Japanese hospitals increasingly at risk of cyberattacks

The Yomiuri Shimbun
Higashiosaka City Medical Center in Higashi-Osaka, Osaka Prefecture.

Hospitals in Japan have been the target of cyber-attacks.

The attacks have kept them from accessing patients’ medical charts or forced them to stop providing medical treatment. The rapid promotion of networking in hospitals has heightened their vulnerability, and delays in responding to the attacks are also seen as worsening the damage.

On May 31, a warning message suddenly appeared on computers at Higashiosaka City Medical Center in Higashi-Osaka, Osaka Prefecture. Written in English, it said that the hospital’s files had been encrypted, and told the hospital to access a certain site if it wanted the files to be decrypted.

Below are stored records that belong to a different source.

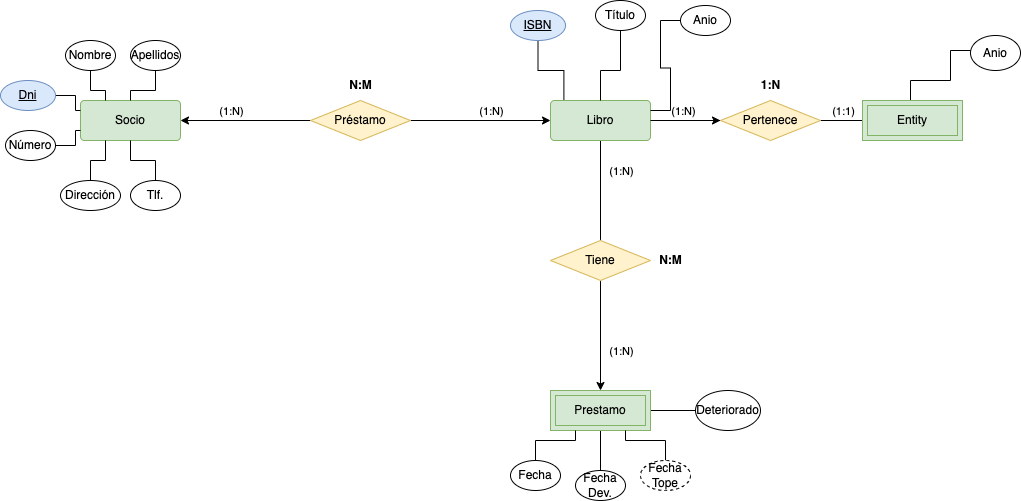
Earlier version of the draw.io export ER/repaso/repaso1/img/biclioteca-extendida-2.drawio.png (MoisesALH/base-datos). Source tidied: cells renumbered, new cells last; positions are measured from the earlier drawing's top-left corner, leaving out a move shared by most shapes. Source of this version:
```xml
<mxGraphModel>
  <root>
    <mxCell id="0" />
    <mxCell id="1" parent="0" />
    <mxCell id="2" style="edgeStyle=orthogonalEdgeStyle;rounded=0;jettySize=auto;html=1;entryX=0;entryY=0.5;entryDx=0;entryDy=0;startArrow=none;startFill=0;endArrow=none;endFill=0;" parent="1" edge="1" source="4" target="39">
      <mxGeometry relative="1" as="geometry" />
    </mxCell>
    <mxCell id="3" style="edgeStyle=orthogonalEdgeStyle;rounded=0;jettySize=auto;html=1;endArrow=none;endFill=0;" parent="1" edge="1" source="4" target="42">
      <mxGeometry relative="1" as="geometry" />
    </mxCell>
    <mxCell id="4" value="Prestamo" style="shape=ext;margin=3;double=1;whiteSpace=wrap;html=1;align=center;fillColor=#d5e8d4;strokeColor=#82b366;" parent="1" vertex="1">
      <mxGeometry x="550" y="390" width="100" height="40" as="geometry" />
    </mxCell>
    <mxCell id="5" style="edgeStyle=orthogonalEdgeStyle;rounded=0;jettySize=auto;html=1;entryX=0;entryY=0.5;entryDx=0;entryDy=0;endArrow=none;endFill=0;startArrow=classic;startFill=1;" parent="1" edge="1" source="7" target="18">
      <mxGeometry relative="1" as="geometry" />
    </mxCell>
    <mxCell id="6" value="(1:N)" style="edgeLabel;html=1;align=center;verticalAlign=middle;" parent="5" vertex="1">
      <mxGeometry x="0.2" y="3" relative="1" as="geometry">
        <mxPoint x="-28" y="-7" as="offset" />
      </mxGeometry>
    </mxCell>
    <mxCell id="7" value="Socio" style="rounded=1;arcSize=10;whiteSpace=wrap;html=1;align=center;fillColor=#d5e8d4;strokeColor=#82b366;" parent="1" vertex="1">
      <mxGeometry x="80" y="100" width="100" height="40" as="geometry" />
    </mxCell>
    <mxCell id="8" style="edgeStyle=orthogonalEdgeStyle;rounded=0;jettySize=auto;html=1;entryX=0.5;entryY=0;entryDx=0;entryDy=0;endArrow=none;endFill=0;" parent="1" edge="1" source="12" target="15">
      <mxGeometry relative="1" as="geometry" />
    </mxCell>
    <mxCell id="9" value="(1:N)" style="edgeLabel;html=1;align=center;verticalAlign=middle;" parent="8" vertex="1">
      <mxGeometry x="0.02" y="1" relative="1" as="geometry">
        <mxPoint x="19" y="-21" as="offset" />
      </mxGeometry>
    </mxCell>
    <mxCell id="10" style="edgeStyle=orthogonalEdgeStyle;rounded=0;jettySize=auto;html=1;entryX=0;entryY=0.5;entryDx=0;entryDy=0;endArrow=none;endFill=0;" parent="1" edge="1" source="12" target="50">
      <mxGeometry relative="1" as="geometry" />
    </mxCell>
    <mxCell id="11" value="(1:N)" style="edgeLabel;html=1;align=center;verticalAlign=middle;" parent="10" vertex="1">
      <mxGeometry x="-0.08" y="-1" relative="1" as="geometry">
        <mxPoint y="-11" as="offset" />
      </mxGeometry>
    </mxCell>
    <mxCell id="12" value="Libro" style="rounded=1;arcSize=10;whiteSpace=wrap;html=1;align=center;fillColor=#d5e8d4;strokeColor=#82b366;" parent="1" vertex="1">
      <mxGeometry x="550" y="100" width="100" height="40" as="geometry" />
    </mxCell>
    <mxCell id="13" style="edgeStyle=orthogonalEdgeStyle;rounded=0;jettySize=auto;html=1;endArrow=classic;endFill=1;" parent="1" edge="1" source="15" target="4">
      <mxGeometry relative="1" as="geometry" />
    </mxCell>
    <mxCell id="14" value="(1:N)" style="edgeLabel;html=1;align=center;verticalAlign=middle;" parent="13" vertex="1">
      <mxGeometry y="1" relative="1" as="geometry">
        <mxPoint x="19" y="15" as="offset" />
      </mxGeometry>
    </mxCell>
    <mxCell id="15" value="Tiene" style="shape=rhombus;perimeter=rhombusPerimeter;whiteSpace=wrap;html=1;align=center;fillColor=#fff2cc;strokeColor=#d6b656;" parent="1" vertex="1">
      <mxGeometry x="550" y="240" width="100" height="40" as="geometry" />
    </mxCell>
    <mxCell id="16" style="edgeStyle=orthogonalEdgeStyle;rounded=0;jettySize=auto;html=1;entryX=0;entryY=0.5;entryDx=0;entryDy=0;endArrow=classic;endFill=1;" parent="1" edge="1" source="18" target="12">
      <mxGeometry relative="1" as="geometry" />
    </mxCell>
    <mxCell id="17" value="(1:N)" style="edgeLabel;html=1;align=center;verticalAlign=middle;" parent="16" vertex="1">
      <mxGeometry x="0.04" y="3" relative="1" as="geometry">
        <mxPoint x="7" y="-7" as="offset" />
      </mxGeometry>
    </mxCell>
    <mxCell id="18" value="Préstamo" style="shape=rhombus;perimeter=rhombusPerimeter;whiteSpace=wrap;html=1;align=center;fillColor=#fff2cc;strokeColor=#d6b656;" parent="1" vertex="1">
      <mxGeometry x="310" y="100" width="100" height="40" as="geometry" />
    </mxCell>
    <mxCell id="19" value="&lt;b&gt;N:M&lt;/b&gt;" style="text;html=1;align=center;verticalAlign=middle;strokeColor=none;fillColor=none;" parent="1" vertex="1">
      <mxGeometry x="335" y="70" width="50" height="30" as="geometry" />
    </mxCell>
    <mxCell id="20" value="&lt;b&gt;N:M&lt;/b&gt;" style="text;html=1;align=center;verticalAlign=middle;strokeColor=none;fillColor=none;" parent="1" vertex="1">
      <mxGeometry x="645" y="245" width="50" height="30" as="geometry" />
    </mxCell>
    <mxCell id="21" style="edgeStyle=orthogonalEdgeStyle;rounded=0;jettySize=auto;html=1;entryX=0;entryY=0.25;entryDx=0;entryDy=0;startArrow=none;startFill=0;endArrow=none;endFill=0;" parent="1" edge="1" source="22" target="7">
      <mxGeometry relative="1" as="geometry" />
    </mxCell>
    <mxCell id="22" value="Dni" style="ellipse;whiteSpace=wrap;html=1;align=center;fontStyle=4;fillColor=#dae8fc;strokeColor=#6c8ebf;" parent="1" vertex="1">
      <mxGeometry y="80" width="55" height="30" as="geometry" />
    </mxCell>
    <mxCell id="23" style="edgeStyle=orthogonalEdgeStyle;rounded=0;jettySize=auto;html=1;entryX=0;entryY=0.75;entryDx=0;entryDy=0;startArrow=none;startFill=0;endArrow=none;endFill=0;" parent="1" edge="1" source="24" target="7">
      <mxGeometry relative="1" as="geometry" />
    </mxCell>
    <mxCell id="24" value="Número" style="ellipse;whiteSpace=wrap;html=1;align=center;" parent="1" vertex="1">
      <mxGeometry x="5" y="130" width="50" height="30" as="geometry" />
    </mxCell>
    <mxCell id="25" style="edgeStyle=orthogonalEdgeStyle;rounded=0;jettySize=auto;html=1;entryX=0.25;entryY=0;entryDx=0;entryDy=0;startArrow=none;startFill=0;endArrow=none;endFill=0;" parent="1" edge="1" source="26" target="7">
      <mxGeometry relative="1" as="geometry" />
    </mxCell>
    <mxCell id="26" value="Nombre" style="ellipse;whiteSpace=wrap;html=1;align=center;" parent="1" vertex="1">
      <mxGeometry x="65" y="40" width="50" height="30" as="geometry" />
    </mxCell>
    <mxCell id="27" style="edgeStyle=orthogonalEdgeStyle;rounded=0;jettySize=auto;html=1;entryX=0.5;entryY=0;entryDx=0;entryDy=0;startArrow=none;startFill=0;endArrow=none;endFill=0;" parent="1" edge="1" source="28" target="7">
      <mxGeometry relative="1" as="geometry" />
    </mxCell>
    <mxCell id="28" value="Apellidos" style="ellipse;whiteSpace=wrap;html=1;align=center;" parent="1" vertex="1">
      <mxGeometry x="130" y="40" width="50" height="30" as="geometry" />
    </mxCell>
    <mxCell id="29" style="edgeStyle=orthogonalEdgeStyle;rounded=0;jettySize=auto;html=1;entryX=0.25;entryY=1;entryDx=0;entryDy=0;startArrow=none;startFill=0;endArrow=none;endFill=0;" parent="1" edge="1" source="30" target="7">
      <mxGeometry relative="1" as="geometry" />
    </mxCell>
    <mxCell id="30" value="Dirección" style="ellipse;whiteSpace=wrap;html=1;align=center;" parent="1" vertex="1">
      <mxGeometry x="60" y="180" width="60" height="30" as="geometry" />
    </mxCell>
    <mxCell id="31" style="edgeStyle=orthogonalEdgeStyle;rounded=0;jettySize=auto;html=1;entryX=0.5;entryY=1;entryDx=0;entryDy=0;startArrow=none;startFill=0;endArrow=none;endFill=0;" parent="1" edge="1" source="32" target="7">
      <mxGeometry relative="1" as="geometry" />
    </mxCell>
    <mxCell id="32" value="Tlf." style="ellipse;whiteSpace=wrap;html=1;align=center;" parent="1" vertex="1">
      <mxGeometry x="130" y="180" width="50" height="30" as="geometry" />
    </mxCell>
    <mxCell id="33" style="edgeStyle=orthogonalEdgeStyle;rounded=0;jettySize=auto;html=1;entryX=0.134;entryY=-0.02;entryDx=0;entryDy=0;entryPerimeter=0;startArrow=none;startFill=0;endArrow=none;endFill=0;" parent="1" edge="1" source="34" target="12">
      <mxGeometry relative="1" as="geometry" />
    </mxCell>
    <mxCell id="34" value="ISBN" style="ellipse;whiteSpace=wrap;html=1;align=center;fontStyle=4;fillColor=#dae8fc;strokeColor=#6c8ebf;" parent="1" vertex="1">
      <mxGeometry x="510" y="10" width="55" height="30" as="geometry" />
    </mxCell>
    <mxCell id="35" style="edgeStyle=orthogonalEdgeStyle;rounded=0;jettySize=auto;html=1;entryX=0.5;entryY=0;entryDx=0;entryDy=0;startArrow=none;startFill=0;endArrow=none;endFill=0;" parent="1" edge="1" source="36" target="12">
      <mxGeometry relative="1" as="geometry">
        <Array as="points">
          <mxPoint x="620" y="70" />
          <mxPoint x="600" y="70" />
        </Array>
      </mxGeometry>
    </mxCell>
    <mxCell id="36" value="Título" style="ellipse;whiteSpace=wrap;html=1;align=center;" parent="1" vertex="1">
      <mxGeometry x="595" width="50" height="30" as="geometry" />
    </mxCell>
    <mxCell id="37" style="edgeStyle=orthogonalEdgeStyle;rounded=0;jettySize=auto;html=1;entryX=1;entryY=0.25;entryDx=0;entryDy=0;startArrow=none;startFill=0;endArrow=none;endFill=0;" parent="1" edge="1" source="38" target="12">
      <mxGeometry relative="1" as="geometry" />
    </mxCell>
    <mxCell id="38" value="Anio" style="ellipse;whiteSpace=wrap;html=1;align=center;" parent="1" vertex="1">
      <mxGeometry x="680" y="5" width="50" height="30" as="geometry" />
    </mxCell>
    <mxCell id="39" value="Deteriorado" style="ellipse;whiteSpace=wrap;html=1;align=center;" parent="1" vertex="1">
      <mxGeometry x="695" y="390" width="65" height="40" as="geometry" />
    </mxCell>
    <mxCell id="40" style="edgeStyle=orthogonalEdgeStyle;rounded=0;jettySize=auto;html=1;entryX=0.25;entryY=1;entryDx=0;entryDy=0;endArrow=none;endFill=0;" parent="1" edge="1" source="41" target="4">
      <mxGeometry relative="1" as="geometry" />
    </mxCell>
    <mxCell id="41" value="Fecha" style="ellipse;whiteSpace=wrap;html=1;align=center;" parent="1" vertex="1">
      <mxGeometry x="510" y="460" width="50" height="30" as="geometry" />
    </mxCell>
    <mxCell id="42" value="Fecha Dev." style="ellipse;whiteSpace=wrap;html=1;align=center;" parent="1" vertex="1">
      <mxGeometry x="575" y="470" width="50" height="30" as="geometry" />
    </mxCell>
    <mxCell id="43" style="edgeStyle=orthogonalEdgeStyle;rounded=0;jettySize=auto;html=1;entryX=0.75;entryY=1;entryDx=0;entryDy=0;endArrow=none;endFill=0;" parent="1" edge="1" source="44" target="4">
      <mxGeometry relative="1" as="geometry" />
    </mxCell>
    <mxCell id="44" value="Fecha Tope" style="ellipse;whiteSpace=wrap;html=1;align=center;dashed=1;" parent="1" vertex="1">
      <mxGeometry x="640" y="460" width="50" height="30" as="geometry" />
    </mxCell>
    <mxCell id="45" style="edgeStyle=orthogonalEdgeStyle;rounded=0;jettySize=auto;html=1;endArrow=none;endFill=0;entryX=0.5;entryY=0;entryDx=0;entryDy=0;" parent="1" edge="1" source="46" target="51">
      <mxGeometry relative="1" as="geometry">
        <Array as="points">
          <mxPoint x="950" y="50" />
          <mxPoint x="950" y="80" />
          <mxPoint x="910" y="80" />
        </Array>
      </mxGeometry>
    </mxCell>
    <mxCell id="46" value="Anio" style="ellipse;whiteSpace=wrap;html=1;align=center;" parent="1" vertex="1">
      <mxGeometry x="970" y="35" width="50" height="35" as="geometry" />
    </mxCell>
    <mxCell id="47" style="edgeStyle=orthogonalEdgeStyle;rounded=0;jettySize=auto;html=1;entryX=0;entryY=0.5;entryDx=0;entryDy=0;endArrow=none;endFill=0;" parent="1" edge="1" source="50" target="51">
      <mxGeometry relative="1" as="geometry" />
    </mxCell>
    <mxCell id="48" value="(1:1)" style="edgeLabel;html=1;align=center;verticalAlign=middle;" parent="47" vertex="1">
      <mxGeometry x="0.06" y="-4" relative="1" as="geometry">
        <mxPoint y="-14" as="offset" />
      </mxGeometry>
    </mxCell>
    <mxCell id="49" style="edgeStyle=orthogonalEdgeStyle;rounded=0;jettySize=auto;html=1;endArrow=none;endFill=0;startArrow=classic;startFill=1;" parent="1" edge="1" source="50" target="12">
      <mxGeometry relative="1" as="geometry" />
    </mxCell>
    <mxCell id="50" value="Pertenece" style="shape=rhombus;perimeter=rhombusPerimeter;whiteSpace=wrap;html=1;align=center;fillColor=#fff2cc;strokeColor=#d6b656;" parent="1" vertex="1">
      <mxGeometry x="720" y="100" width="100" height="40" as="geometry" />
    </mxCell>
    <mxCell id="51" value="Entity" style="shape=ext;margin=3;double=1;whiteSpace=wrap;html=1;align=center;fillColor=#d5e8d4;strokeColor=#82b366;" parent="1" vertex="1">
      <mxGeometry x="862" y="100" width="100" height="40" as="geometry" />
    </mxCell>
    <mxCell id="52" value="&lt;b&gt;1:N&lt;/b&gt;" style="text;html=1;align=center;verticalAlign=middle;strokeColor=none;fillColor=none;" parent="1" vertex="1">
      <mxGeometry x="750" y="70" width="40" height="30" as="geometry" />
    </mxCell>
  </root>
</mxGraphModel>
```
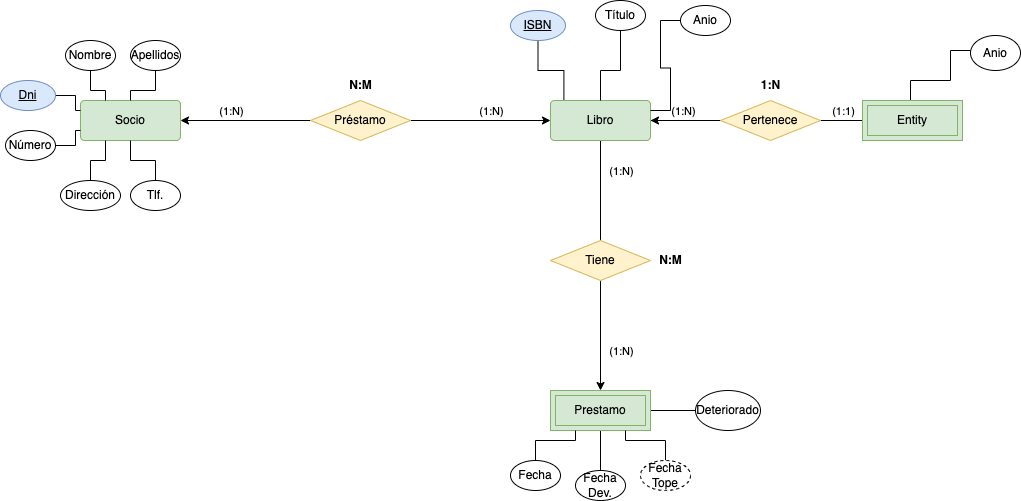
After the commit.

Diff of the diagram source:
```diff
@@ -166,7 +166,7 @@
         <mxPoint y="-14" as="offset" />
       </mxGeometry>
     </mxCell>
-    <mxCell id="49" style="edgeStyle=orthogonalEdgeStyle;rounded=0;jettySize=auto;html=1;endArrow=none;endFill=0;startArrow=classic;startFill=1;" parent="1" edge="1" source="50" target="12">
+    <mxCell id="49" style="edgeStyle=orthogonalEdgeStyle;rounded=0;jettySize=auto;html=1;endArrow=classic;endFill=1;startArrow=none;startFill=0;" parent="1" edge="1" source="50" target="12">
       <mxGeometry relative="1" as="geometry" />
     </mxCell>
     <mxCell id="50" value="Pertenece" style="shape=rhombus;perimeter=rhombusPerimeter;whiteSpace=wrap;html=1;align=center;fillColor=#fff2cc;strokeColor=#d6b656;" parent="1" vertex="1">
```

As a result of the attack, doctors were unable to access images taken by computed tomography (CT) devices, X-ray machines, endoscopes and other medical equipment. Nor could they save newly taken images. The hospital had to stop accepting outpatients and could not treat some people who made appointments for two days.

The hospital had been struck by a type of malware called ransomware that uses encryption to lock up the victim’s computer system. Such attackers demand that ransom is paid to restore access.

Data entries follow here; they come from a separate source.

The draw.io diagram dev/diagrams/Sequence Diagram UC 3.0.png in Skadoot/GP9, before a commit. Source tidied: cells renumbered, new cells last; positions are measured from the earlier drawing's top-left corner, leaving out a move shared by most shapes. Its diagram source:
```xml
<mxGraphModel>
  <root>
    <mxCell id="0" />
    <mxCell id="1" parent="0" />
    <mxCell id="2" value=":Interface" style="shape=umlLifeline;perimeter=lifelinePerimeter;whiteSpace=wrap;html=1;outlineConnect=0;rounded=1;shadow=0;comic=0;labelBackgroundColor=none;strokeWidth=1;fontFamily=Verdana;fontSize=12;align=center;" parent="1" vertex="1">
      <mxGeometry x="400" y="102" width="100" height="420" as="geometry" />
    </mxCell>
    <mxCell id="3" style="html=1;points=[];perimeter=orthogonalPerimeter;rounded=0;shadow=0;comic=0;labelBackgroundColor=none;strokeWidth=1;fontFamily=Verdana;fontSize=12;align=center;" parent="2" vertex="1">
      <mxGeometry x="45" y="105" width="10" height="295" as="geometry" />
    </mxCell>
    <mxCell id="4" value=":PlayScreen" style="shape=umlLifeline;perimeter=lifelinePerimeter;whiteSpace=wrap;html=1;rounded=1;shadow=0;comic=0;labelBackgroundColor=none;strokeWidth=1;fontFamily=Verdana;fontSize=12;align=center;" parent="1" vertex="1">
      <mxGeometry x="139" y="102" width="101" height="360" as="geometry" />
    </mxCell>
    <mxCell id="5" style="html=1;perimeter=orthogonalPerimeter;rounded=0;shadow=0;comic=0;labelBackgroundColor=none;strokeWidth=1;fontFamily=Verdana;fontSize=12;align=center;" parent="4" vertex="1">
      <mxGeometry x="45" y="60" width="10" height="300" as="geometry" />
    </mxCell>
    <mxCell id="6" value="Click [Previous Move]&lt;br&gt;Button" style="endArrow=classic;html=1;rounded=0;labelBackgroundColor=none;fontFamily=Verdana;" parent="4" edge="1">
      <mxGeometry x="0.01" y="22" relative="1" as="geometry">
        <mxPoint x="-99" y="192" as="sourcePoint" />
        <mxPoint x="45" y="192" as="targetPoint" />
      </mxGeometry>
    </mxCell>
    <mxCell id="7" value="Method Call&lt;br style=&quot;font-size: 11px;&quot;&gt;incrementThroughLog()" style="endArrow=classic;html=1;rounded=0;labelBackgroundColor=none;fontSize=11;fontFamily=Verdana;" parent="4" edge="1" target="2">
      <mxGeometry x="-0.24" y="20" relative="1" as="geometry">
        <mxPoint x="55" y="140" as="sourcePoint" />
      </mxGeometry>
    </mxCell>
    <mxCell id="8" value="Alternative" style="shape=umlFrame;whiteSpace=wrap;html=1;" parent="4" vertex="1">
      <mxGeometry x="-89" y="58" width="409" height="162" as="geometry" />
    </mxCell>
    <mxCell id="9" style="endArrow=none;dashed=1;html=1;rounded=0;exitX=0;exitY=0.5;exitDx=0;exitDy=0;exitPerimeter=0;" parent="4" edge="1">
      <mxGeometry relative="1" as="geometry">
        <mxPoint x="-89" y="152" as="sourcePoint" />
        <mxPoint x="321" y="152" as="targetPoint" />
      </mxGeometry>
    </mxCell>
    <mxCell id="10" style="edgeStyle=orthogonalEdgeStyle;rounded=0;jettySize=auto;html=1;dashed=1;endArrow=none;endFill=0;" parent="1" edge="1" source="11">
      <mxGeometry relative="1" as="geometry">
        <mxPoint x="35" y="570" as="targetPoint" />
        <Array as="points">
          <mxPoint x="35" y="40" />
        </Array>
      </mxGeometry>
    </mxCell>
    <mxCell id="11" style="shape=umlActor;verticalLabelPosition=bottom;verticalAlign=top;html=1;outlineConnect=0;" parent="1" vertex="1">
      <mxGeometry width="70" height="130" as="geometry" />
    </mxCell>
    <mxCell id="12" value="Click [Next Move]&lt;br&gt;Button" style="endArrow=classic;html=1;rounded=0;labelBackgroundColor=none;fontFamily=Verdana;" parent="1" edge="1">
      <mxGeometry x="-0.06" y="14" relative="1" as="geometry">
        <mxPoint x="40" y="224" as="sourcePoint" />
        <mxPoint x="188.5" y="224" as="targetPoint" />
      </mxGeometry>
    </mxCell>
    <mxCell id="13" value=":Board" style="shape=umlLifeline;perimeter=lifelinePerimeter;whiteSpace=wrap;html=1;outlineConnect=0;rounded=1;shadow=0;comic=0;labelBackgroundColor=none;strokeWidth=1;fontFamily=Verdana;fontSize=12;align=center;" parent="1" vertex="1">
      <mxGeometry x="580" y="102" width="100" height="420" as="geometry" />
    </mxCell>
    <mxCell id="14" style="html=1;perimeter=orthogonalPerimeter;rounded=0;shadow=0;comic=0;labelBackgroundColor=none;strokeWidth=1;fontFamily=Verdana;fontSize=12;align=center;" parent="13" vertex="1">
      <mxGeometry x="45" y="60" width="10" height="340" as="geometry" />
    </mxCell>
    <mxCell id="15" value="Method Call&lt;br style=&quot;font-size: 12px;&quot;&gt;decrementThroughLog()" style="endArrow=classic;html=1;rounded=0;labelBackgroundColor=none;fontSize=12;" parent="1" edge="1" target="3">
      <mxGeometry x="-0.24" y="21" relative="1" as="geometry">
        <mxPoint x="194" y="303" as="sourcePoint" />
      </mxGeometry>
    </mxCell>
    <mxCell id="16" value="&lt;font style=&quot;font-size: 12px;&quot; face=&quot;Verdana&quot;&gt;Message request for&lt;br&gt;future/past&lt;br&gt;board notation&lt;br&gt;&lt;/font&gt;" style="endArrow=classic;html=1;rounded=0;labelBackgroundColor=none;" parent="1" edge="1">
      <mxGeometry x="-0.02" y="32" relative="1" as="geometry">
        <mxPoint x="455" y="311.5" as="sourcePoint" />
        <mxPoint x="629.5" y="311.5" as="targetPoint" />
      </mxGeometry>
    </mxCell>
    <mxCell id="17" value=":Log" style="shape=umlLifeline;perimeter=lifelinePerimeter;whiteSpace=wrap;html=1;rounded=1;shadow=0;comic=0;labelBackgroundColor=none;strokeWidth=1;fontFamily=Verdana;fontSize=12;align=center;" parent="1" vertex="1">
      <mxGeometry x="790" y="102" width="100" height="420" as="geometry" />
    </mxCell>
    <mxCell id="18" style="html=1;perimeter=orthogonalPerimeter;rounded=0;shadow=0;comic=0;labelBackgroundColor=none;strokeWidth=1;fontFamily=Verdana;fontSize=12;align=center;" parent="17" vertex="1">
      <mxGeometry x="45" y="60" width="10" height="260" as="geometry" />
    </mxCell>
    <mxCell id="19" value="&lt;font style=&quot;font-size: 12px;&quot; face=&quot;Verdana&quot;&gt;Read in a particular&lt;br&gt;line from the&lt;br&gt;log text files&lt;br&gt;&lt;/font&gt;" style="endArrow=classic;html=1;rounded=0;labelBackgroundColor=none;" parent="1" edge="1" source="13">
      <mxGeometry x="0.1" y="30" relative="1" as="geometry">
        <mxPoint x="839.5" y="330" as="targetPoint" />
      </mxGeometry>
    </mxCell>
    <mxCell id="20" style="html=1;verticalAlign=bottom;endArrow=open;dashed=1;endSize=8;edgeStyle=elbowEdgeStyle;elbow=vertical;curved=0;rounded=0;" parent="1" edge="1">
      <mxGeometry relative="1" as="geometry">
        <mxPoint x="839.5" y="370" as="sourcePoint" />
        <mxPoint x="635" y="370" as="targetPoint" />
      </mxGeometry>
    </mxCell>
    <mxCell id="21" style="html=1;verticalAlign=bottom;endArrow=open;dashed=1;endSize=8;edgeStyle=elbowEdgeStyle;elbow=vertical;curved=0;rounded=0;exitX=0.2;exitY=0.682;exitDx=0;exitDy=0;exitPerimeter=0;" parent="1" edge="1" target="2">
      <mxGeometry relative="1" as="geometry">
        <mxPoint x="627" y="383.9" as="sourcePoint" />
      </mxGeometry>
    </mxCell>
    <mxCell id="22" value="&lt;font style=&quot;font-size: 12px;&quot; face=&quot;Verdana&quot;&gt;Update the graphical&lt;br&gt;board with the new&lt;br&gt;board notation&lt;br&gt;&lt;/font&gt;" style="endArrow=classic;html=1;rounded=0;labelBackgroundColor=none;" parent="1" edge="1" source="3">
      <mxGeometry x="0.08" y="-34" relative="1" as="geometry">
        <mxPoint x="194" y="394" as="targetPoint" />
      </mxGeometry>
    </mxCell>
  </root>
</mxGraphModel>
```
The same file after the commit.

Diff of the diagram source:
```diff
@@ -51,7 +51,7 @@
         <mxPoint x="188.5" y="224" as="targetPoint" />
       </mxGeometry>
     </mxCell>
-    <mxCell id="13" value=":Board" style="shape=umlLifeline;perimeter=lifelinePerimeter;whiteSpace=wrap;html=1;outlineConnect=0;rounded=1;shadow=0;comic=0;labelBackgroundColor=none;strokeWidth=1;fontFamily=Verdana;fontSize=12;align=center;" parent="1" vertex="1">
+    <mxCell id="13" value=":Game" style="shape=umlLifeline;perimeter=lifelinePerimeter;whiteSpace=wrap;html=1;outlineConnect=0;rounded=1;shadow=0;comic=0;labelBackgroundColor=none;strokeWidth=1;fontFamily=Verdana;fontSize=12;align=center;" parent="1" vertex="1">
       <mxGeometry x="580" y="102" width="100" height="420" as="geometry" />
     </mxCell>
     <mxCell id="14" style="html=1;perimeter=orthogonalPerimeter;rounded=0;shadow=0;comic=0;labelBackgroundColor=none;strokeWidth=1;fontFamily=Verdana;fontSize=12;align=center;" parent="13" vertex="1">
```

The hospital’s image server was infected via the internet, and a large number of diagnostic images were encrypted. The city’s core hospital, which treats COVID-19 patients, refused to comply with the attacker’s demand, and it has been unable to access tens of thousands of images even after the system became available.

“We were naive about cyber-attacks,” the hospital’s deputy director general said. “We will take thorough security measures.”

Cyber-attacks on medical institutions came to light around 2018. In October of that year, a municipal hospital in Uda, Nara Prefecture, was infected with ransomware that kept the hospital from accessing the medical charts of more than 1,000 patients.

And at the end of last year, Fukushima Medical University Hospital announced that its CT system had a temporary glitch.

Ransomware attacks on infrastructure have become rampant around the world in recent years. In May, a U.S. oil pipeline shut down for five days due to such an attack, causing a gasoline shortage. At some overseas medical institutions, systems have been completely shut down, forcing patients to postpone surgeries or be transferred to other hospitals. That type of attack seems to now have spread to medical institutions in Japan.

In 2005, the Health, Labor and Welfare Ministry drew up guidelines on cybersecurity for medical institutions and urged them to devise countermeasures.